== Work instructions ==
The data below should be duplicated in full, unchanged.

== Dataset ==
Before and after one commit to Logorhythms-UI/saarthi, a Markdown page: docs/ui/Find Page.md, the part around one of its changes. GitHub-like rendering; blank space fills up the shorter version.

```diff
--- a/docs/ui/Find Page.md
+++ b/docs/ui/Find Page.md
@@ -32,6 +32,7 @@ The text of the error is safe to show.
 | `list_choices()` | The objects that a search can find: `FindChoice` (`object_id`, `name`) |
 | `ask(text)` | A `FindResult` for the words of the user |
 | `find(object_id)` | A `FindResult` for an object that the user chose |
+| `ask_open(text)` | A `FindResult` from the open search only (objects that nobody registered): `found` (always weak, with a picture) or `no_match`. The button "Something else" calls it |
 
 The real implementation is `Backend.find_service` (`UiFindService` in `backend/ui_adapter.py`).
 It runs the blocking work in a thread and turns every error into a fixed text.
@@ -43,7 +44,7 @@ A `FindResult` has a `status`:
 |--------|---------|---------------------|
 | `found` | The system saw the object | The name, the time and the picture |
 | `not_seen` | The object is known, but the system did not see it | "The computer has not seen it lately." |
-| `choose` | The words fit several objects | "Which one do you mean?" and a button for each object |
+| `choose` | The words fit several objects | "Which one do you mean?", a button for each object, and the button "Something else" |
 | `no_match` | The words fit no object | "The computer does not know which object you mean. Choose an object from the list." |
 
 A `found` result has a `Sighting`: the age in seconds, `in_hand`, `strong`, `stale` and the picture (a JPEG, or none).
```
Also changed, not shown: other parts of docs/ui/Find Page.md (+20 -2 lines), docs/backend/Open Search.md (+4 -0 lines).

== Answer space ==
Before and after one commit to Logorhythms-UI/saarthi, a Markdown page: docs/ui/Find Page.md, the part around one of its changes. GitHub-like rendering; blank space fills up the shorter version.

```diff
--- a/docs/ui/Find Page.md
+++ b/docs/ui/Find Page.md
@@ -32,6 +32,7 @@ The text of the error is safe to show.
 | `list_choices()` | The objects that a search can find: `FindChoice` (`object_id`, `name`) |
 | `ask(text)` | A `FindResult` for the words of the user |
 | `find(object_id)` | A `FindResult` for an object that the user chose |
+| `ask_open(text)` | A `FindResult` from the open search only (objects that nobody registered): `found` (always weak, with a picture) or `no_match`. The button "Something else" calls it |
 
 The real implementation is `Backend.find_service` (`UiFindService` in `backend/ui_adapter.py`).
 It runs the blocking work in a thread and turns every error into a fixed text.
@@ -43,7 +44,7 @@ A `FindResult` has a `status`:
 |--------|---------|---------------------|
 | `found` | The system saw the object | The name, the time and the picture |
 | `not_seen` | The object is known, but the system did not see it | "The computer has not seen it lately." |
-| `choose` | The words fit several objects | "Which one do you mean?" and a button for each object |
+| `choose` | The words fit several objects | "Which one do you mean?", a button for each object, and the button "Something else" |
 | `no_match` | The words fit no object | "The computer does not know which object you mean. Choose an object from the list." |
 
 A `found` result has a `Sighting`: the age in seconds, `in_hand`, `strong`, `stale` and the picture (a JPEG, or none).
```
Also changed, not shown: other parts of docs/ui/Find Page.md (+20 -2 lines), docs/backend/Open Search.md (+4 -0 lines).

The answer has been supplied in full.